Inflorescence. Inflorescence paniculate or of spicate main branches (usually large, the branched or simple primary branches usually whorled), an open panicle with branches ending in racemes of paired spikelets, open or contracted. Spikelet-bearing axes much reduced or racemes (short racemes with 1–6(-8) articles only), joints with only one spikelet-bearing joint or with 2–3 spikelet-bearing joints or with 4–5 spikelet-bearing joints or with 6–10 spikelet-bearing joints (rarely), with heteromorphic spikelets, falling entire (when reduced to one joint) or disarticulating at joints. Internodes disarticulating transversely.

Spikelets. Spikelets dorsally compressed, 2 flowered, with 1 fertile floret, awned, paired (very rarely in triplets), sessile and pedicelled, in pedicelled/sessile combinations; sessile spikelet with lower incomplete floret. Fertile spikelets falling with glumes or not disarticulating (in cultivated forms).

Glumes. Glumes more or less equal, long relative to adjacent lemmas, awnless or awned (the upper, sometimes), dissimilar (the lower flat or rounded on the back save at the summit, upper naviculate). Lower glume two-keeled (above and winged), convex on back to flattened on back, relatively smooth, 5–11 nerved. Upper glume 3–11 nerved.

Florets. Lower incomplete floret(s) sterile. Lemmas awnless, 0 nerved or 2 nerved, similar in texture to fertile lemmas (hyaline, ciliate), not becoming indurated. Fertile florets 1. Lemmas less firm than glumes (hyaline, ciliate), not becoming indurated, incised, muticous to mucronate (rarely) or awned, 1–3 nerved, glabrous. Awns when present, 1, from a sinus, geniculate, hairless (glabrous), much shorter than body of lemma to much longer than body of lemma. Palea present or absent, when present relatively long or conspicuous and relatively short or very reduced, 2 nerved or nerveless. Callus pointed or blunt. Lodicules 2. Stamens 3. Grain small or medium sized or large, compressed dorsiventrally or terete. Hilum short. Embryo large. Pedicels free of rachis. Pedicelled spikelets present, similar in shape to sessile spikelet, sterile or male.

Kranz Anatomy. C4, biochemical type NADP-ME (3 species).

2n = 10, 20, and 40 (and aneuploids - 26, 33, 38–39 etc.), commonly adventive.

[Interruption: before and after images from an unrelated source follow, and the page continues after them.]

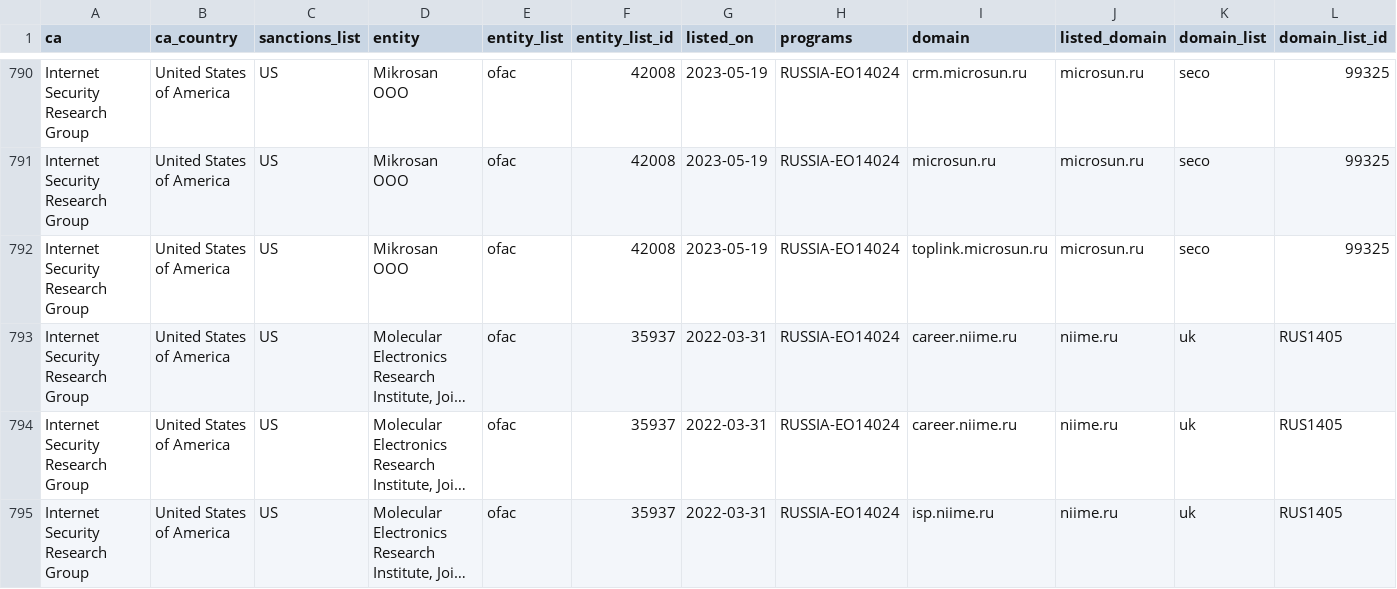
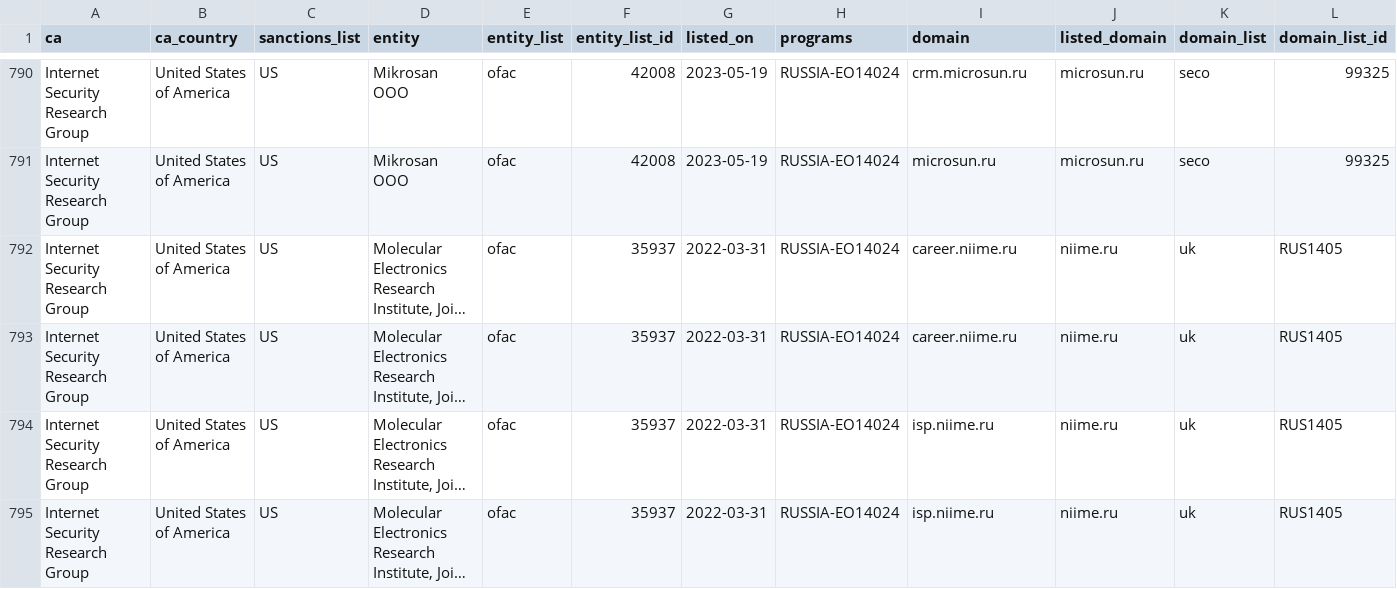
Before and after one commit to Sec-Wayne/ct-sanctions-watch, a CSV file: sanctions.csv, drawn as a sheet; only a part is shown, gaps mark what is left out; the shorter side is filled out with more unchanged rows; long unchanged cells end in …; rows hold the shown columns only; the diff names each change by its address in the sheet, - before the commit and + after, or states it on an @@ line.

Commit message:
Removed certs for Internet Security Research Group x1

```diff
--- a/sanctions.csv
+++ b/sanctions.csv
-row 792: Internet Security Research Group | United States of America | US | Mikrosan OOO | ofac | 42008 | 2023-05-19 | RUSSIA-EO14024 | toplink.microsun.ru | microsun.ru | seco | 99325
```
Also changed, not shown: 3 other files.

Habitat. Mesophytic. Mainly disturbed ground. Shade species, or species of open habitats.

Classification. Panicoideae; Andropogoneae.

Notes. The taxa of agricultural importance are closely related to S. arundinaceum, and form a complex whose many variants have attracted a deluge of specific names, which have been reduced with greater cytogenetic understanding (Clayton and Renvoize, 1986). The genus has been subdivided into subgenera by Garber (1950), and recent cladistic work by Spangler (in press), based on molecular and morphological data, recognises 3 genera, Sorghum, Sarga and Vacoparis..

Types Species. S. bicolor (L.) Moench.

Biogeographic Element. Clifford & Simon 1981, Simon & Jacobs 1990: Gondwanan.

AVH 2011

Scratchpads developed and conceived by (alphabetical): Ed Baker, Katherine Bouton Alice Heaton Dimitris Koureas, Laurence Livermore, Dave Roberts, Simon Rycroft, Ben Scott, Vince Smith